A surge of new regulations across the world in response to the supply chain crisis has placed greater accountability on suppliers and purchasers, warns UK national standards body BSI.
It said that organisations will have to monitor changes to regulations if they want to best cope with ongoing global disruptions.
New legislation, from the CHIPS Act in the US to increased GDPR regulations in Europe, has seen governments intervene to boost domestic supply chains and enhance governance.
“Unprecedented price inflation, exacerbated by the Russia-Ukraine war, but also an enduring legacy of Covid-19-related shutdowns and the resulting prolonged shortage of key manufacturing components, has awakened governments to the importance of global supply chains to national interests,” BSI said.
Publishing its annual Supply Chain Risk Insights Report, BSI says organisations that manage disruption to their supply chains in 2023 will be best equipped to weather further financial challenges.
Susan Taylor Martin, chief executive of BSI, said: “2022 saw volatility in global supply chains that many would never have expected in their lifetime… Given the turbulence of the last 12 months, 2023 will be an important watershed for many organisations – with those that successfully manage their supply chain risks being more likely to thrive.”
BSI’s analysis of supply chain trends last year reveals that theft from facilities replaced stolen cargo from hijacking as the leading cause of loss. Theft from facilities now accounts for more than a quarter of all thefts. Hijacking was down from 24% to 17% but BSI said it continues to impact global supply chains, in particular food, pharmaceuticals and construction materials.
Food and beverages remain the most commonly stolen commodity overall, followed by fuel and electronics, according to the BSI.
In addition to prioritising regulatory changes, BSI said organisations need strong leadership and buy-in from the top to manage supply chain risks.
It also found that 73% of firms are significantly concerned about the risks posed by supply chain digitisation.
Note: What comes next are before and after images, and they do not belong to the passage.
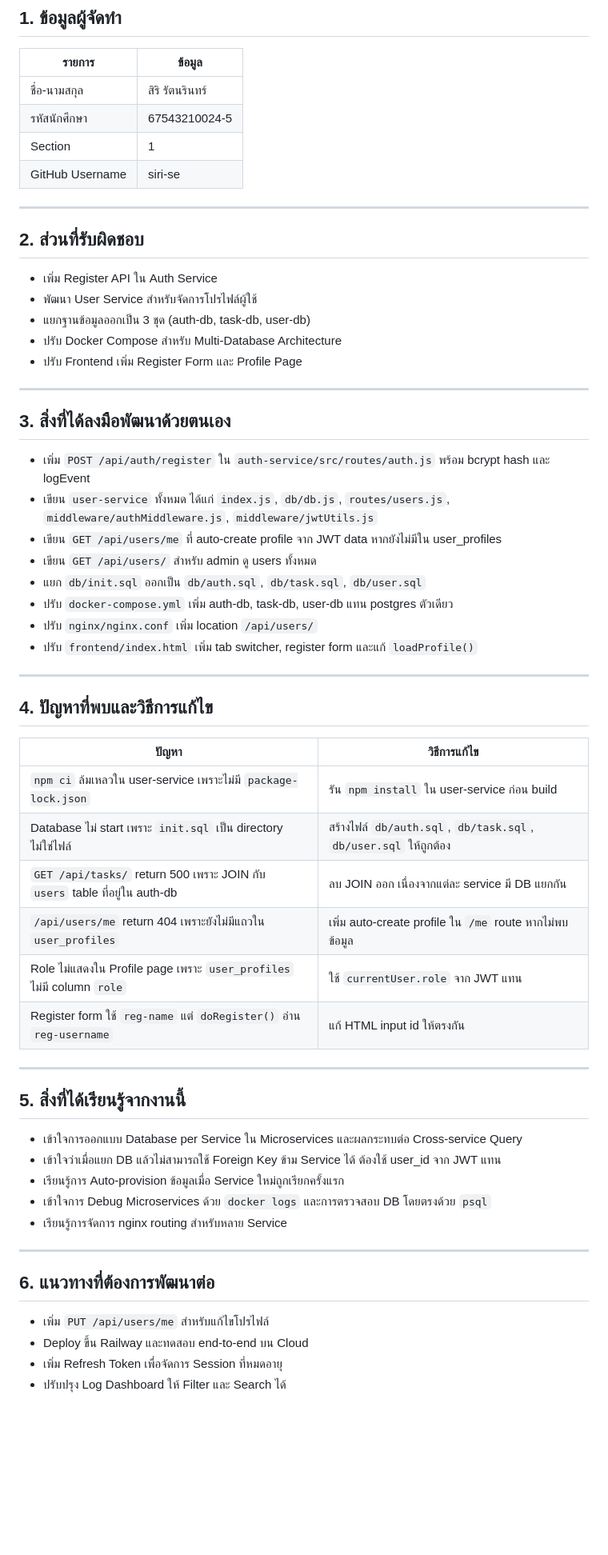
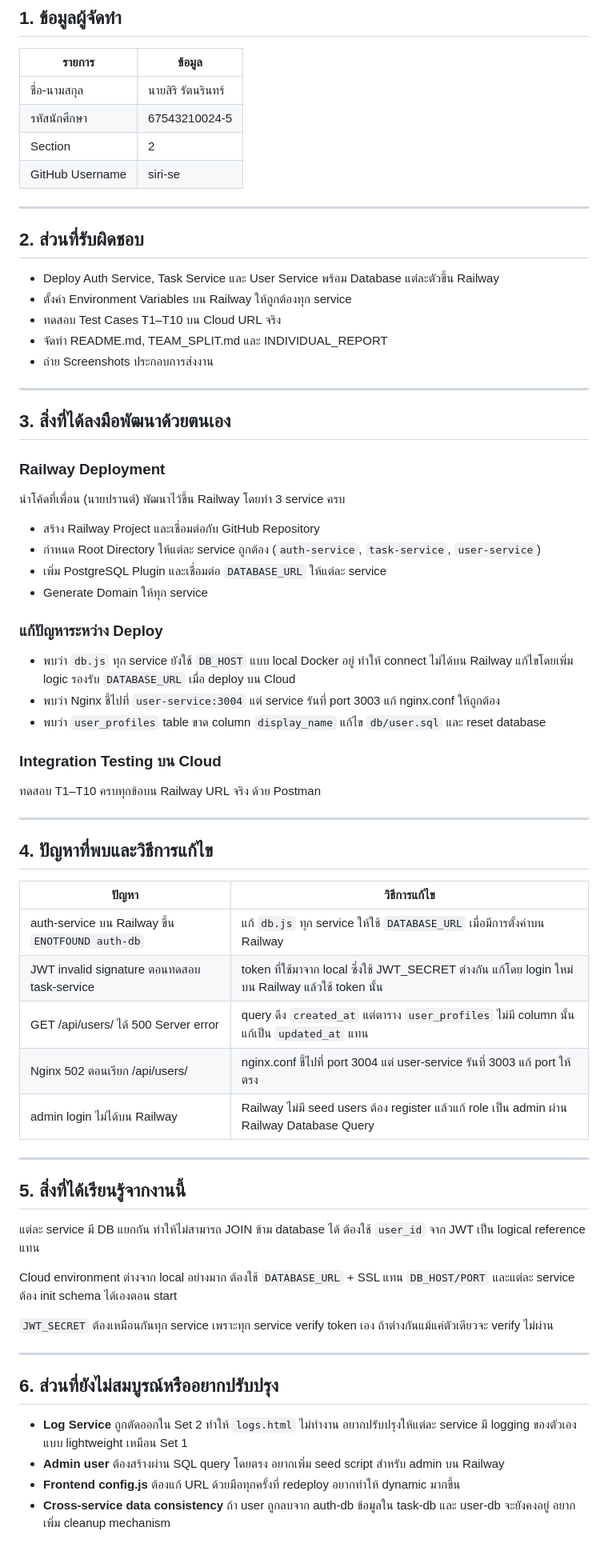
Before and after one commit to ernst52/engse207-final-lab2-675432100039-675432100245, a Markdown page: INDIVIDUAL_REPORT_67543210024-5.md, the part around the change. Shown at 80% size. Drawn GitHub-style; blank space fills up the shorter version.

Commit message:
README updated
Updated individual report with new responsibilities, deployment details, and issues encountered during the project. Adjusted personal information and added insights on cloud deployment and integration testing.

```diff
--- a/INDIVIDUAL_REPORT_67543210024-5.md
+++ b/INDIVIDUAL_REPORT_67543210024-5.md
@@ -4,33 +4,43 @@
 
 | รายการ | ข้อมูล |
 |--------|--------|
-| ชื่อ-นามสกุล | สิริ รัตนรินทร์ |
+| ชื่อ-นามสกุล | นายสิริ รัตนรินทร์ |
 | รหัสนักศึกษา | 67543210024-5 |
-| Section | 1|
+| Section | 2 |
 | GitHub Username | siri-se |
 
 ---
 
 ## 2. ส่วนที่รับผิดชอบ
 
-- เพิ่ม Register API ใน Auth Service
-- พัฒนา User Service สำหรับจัดการโปรไฟล์ผู้ใช้
-- แยกฐานข้อมูลออกเป็น 3 ชุด (auth-db, task-db, user-db)
-- ปรับ Docker Compose สำหรับ Multi-Database Architecture
-- ปรับ Frontend เพิ่ม Register Form และ Profile Page
+- Deploy Auth Service, Task Service และ User Service พร้อม Database แต่ละตัวขึ้น Railway
+- ตั้งค่า Environment Variables บน Railway ให้ถูกต้องทุก service
+- ทดสอบ Test Cases T1–T10 บน Cloud URL จริง
+- จัดทำ README.md, TEAM_SPLIT.md และ INDIVIDUAL_REPORT
+- ถ่าย Screenshots ประกอบการส่งงาน
 
 ---
 
 ## 3. สิ่งที่ได้ลงมือพัฒนาด้วยตนเอง
 
-- เพิ่ม `POST /api/auth/register` ใน `auth-service/src/routes/auth.js` พร้อม bcrypt hash และ logEvent
-- เขียน `user-service` ทั้งหมด ได้แก่ `index.js`, `db/db.js`, `routes/users.js`, `middleware/authMiddleware.js`, `middleware/jwtUtils.js`
-- เขียน `GET /api/users/me` ที่ auto-create profile จาก JWT data หากยังไม่มีใน user_profiles
-- เขียน `GET /api/users/` สำหรับ admin ดู users ทั้งหมด
-- แยก `db/init.sql` ออกเป็น `db/auth.sql`, `db/task.sql`, `db/user.sql`
-- ปรับ `docker-compose.yml` เพิ่ม auth-db, task-db, user-db แทน postgres ตัวเดียว
-- ปรับ `nginx/nginx.conf` เพิ่ม location `/api/users/`
-- ปรับ `frontend/index.html` เพิ่ม tab switcher, register form และแก้ `loadProfile()`
+### Railway Deployment
+
+นำโค้ดที่เพื่อน (นายปรานต์) พัฒนาไว้ขึ้น Railway โดยทำ 3 service ครบ
+
+- สร้าง Railway Project และเชื่อมต่อกับ GitHub Repository
+- กำหนด Root Directory ให้แต่ละ service ถูกต้อง (`auth-service`, `task-service`, `user-service`)
+- เพิ่ม PostgreSQL Plugin และเชื่อมต่อ `DATABASE_URL` ให้แต่ละ service
+- Generate Domain ให้ทุก service
+
+### แก้ปัญหาระหว่าง Deploy
+
+- พบว่า `db.js` ทุก service ยังใช้ `DB_HOST` แบบ local Docker อยู่ ทำให้ connect ไม่ได้บน Railway แก้ไขโดยเพิ่ม logic รองรับ `DATABASE_URL` เมื่อ deploy บน Cloud
+- พบว่า Nginx ชี้ไปที่ `user-service:3004` แต่ service รันที่ port 3003 แก้ nginx.conf ให้ถูกต้อง
+- พบว่า `user_profiles` table ขาด column `display_name` แก้ไข `db/user.sql` และ reset database
+
+### Integration Testing บน Cloud
+
+ทดสอบ T1–T10 ครบทุกข้อบน Railway URL จริง ด้วย Postman
 
 ---
 
@@ -38,28 +48,27 @@
 
 | ปัญหา | วิธีการแก้ไข |
 |-------|-------------|
-| `npm ci` ล้มเหลวใน user-service เพราะไม่มี `package-lock.json` | รัน `npm install` ใน user-service ก่อน build |
-| Database ไม่ start เพราะ `init.sql` เป็น directory ไม่ใช่ไฟล์ | สร้างไฟล์ `db/auth.sql`, `db/task.sql`, `db/user.sql` ให้ถูกต้อง |
-| `GET /api/tasks/` return 500 เพราะ JOIN กับ `users` table ที่อยู่ใน auth-db | ลบ JOIN ออก เนื่องจากแต่ละ service มี DB แยกกัน |
-| `/api/users/me` return 404 เพราะยังไม่มีแถวใน `user_profiles` | เพิ่ม auto-create profile ใน `/me` route หากไม่พบข้อมูล |
-| Role ไม่แสดงใน Profile page เพราะ `user_profiles` ไม่มี column `role` | ใช้ `currentUser.role` จาก JWT แทน |
-| Register form ใช้ `reg-name` แต่ `doRegister()` อ่าน `reg-username` | แก้ HTML input id ให้ตรงกัน |
+| auth-service บน Railway ขึ้น `ENOTFOUND auth-db` | แก้ `db.js` ทุก service ให้ใช้ `DATABASE_URL` เมื่อมีการตั้งค่าบน Railway |
+| JWT invalid signature ตอนทดสอบ task-service | token ที่ใช้มาจาก local ซึ่งใช้ JWT_SECRET ต่างกัน แก้โดย login ใหม่บน Railway แล้วใช้ token นั้น |
+| GET /api/users/ ได้ 500 Server error | query ดึง `created_at` แต่ตาราง `user_profiles` ไม่มี column นั้น แก้เป็น `updated_at` แทน |
+| Nginx 502 ตอนเรียก /api/users/ | nginx.conf ชี้ไปที่ port 3004 แต่ user-service รันที่ 3003 แก้ port ให้ตรง |
+| admin login ไม่ได้บน Railway | Railway ไม่มี seed users ต้อง register แล้วแก้ role เป็น admin ผ่าน Railway Database Query |
 
 ---
 
 ## 5. สิ่งที่ได้เรียนรู้จากงานนี้
 
-- เข้าใจการออกแบบ Database per Service ใน Microservices และผลกระทบต่อ Cross-service Query
-- เข้าใจว่าเมื่อแยก DB แล้วไม่สามารถใช้ Foreign Key ข้าม Service ได้ ต้องใช้ user_id จาก JWT แทน
-- เรียนรู้การ Auto-provision ข้อมูลเมื่อ Service ใหม่ถูกเรียกครั้งแรก
-- เข้าใจการ Debug Microservices ด้วย `docker logs` และการตรวจสอบ DB โดยตรงด้วย `psql`
-- เรียนรู้การจัดการ nginx routing สำหรับหลาย Service
+แต่ละ service มี DB แยกกัน ทำให้ไม่สามารถ JOIN ข้าม database ได้ ต้องใช้ `user_id` จาก JWT เป็น logical reference แทน
+
+Cloud environment ต่างจาก local อย่างมาก ต้องใช้ `DATABASE_URL` + SSL แทน `DB_HOST/PORT` และแต่ละ service ต้อง init schema ได้เองตอน start
+
+`JWT_SECRET` ต้องเหมือนกันทุก service เพราะทุก service verify token เอง ถ้าต่างกันแม้แค่ตัวเดียวจะ verify ไม่ผ่าน
 
 ---
 
-## 6. แนวทางที่ต้องการพัฒนาต่อ
+## 6. ส่วนที่ยังไม่สมบูรณ์หรืออยากปรับปรุง
 
-- เพิ่ม `PUT /api/users/me` สำหรับแก้ไขโปรไฟล์
-- Deploy ขึ้น Railway และทดสอบ end-to-end บน Cloud
-- เพิ่ม Refresh Token เพื่อจัดการ Session ที่หมดอายุ
-- ปรับปรุง Log Dashboard ให้ Filter และ Search ได้
+- **Log Service** ถูกตัดออกใน Set 2 ทำให้ `logs.html` ไม่ทำงาน อยากปรับปรุงให้แต่ละ service มี logging ของตัวเองแบบ lightweight เหมือน Set 1
+- **Admin user** ต้องสร้างผ่าน SQL query โดยตรง อยากเพิ่ม seed script สำหรับ admin บน Railway
+- **Frontend config.js** ต้องแก้ URL ด้วยมือทุกครั้งที่ redeploy อยากทำให้ dynamic มากขึ้น
+- **Cross-service data consistency** ถ้า user ถูกลบจาก auth-db ข้อมูลใน task-db และ user-db จะยังคงอยู่ อยากเพิ่ม cleanup mechanism
```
BSI said there is urgent need to address digital risks.
It went on to urge organisations to invest in tools and technology, such as data analysis and IoT, to understand their supply chain and grasp the unique challenges facing each sector.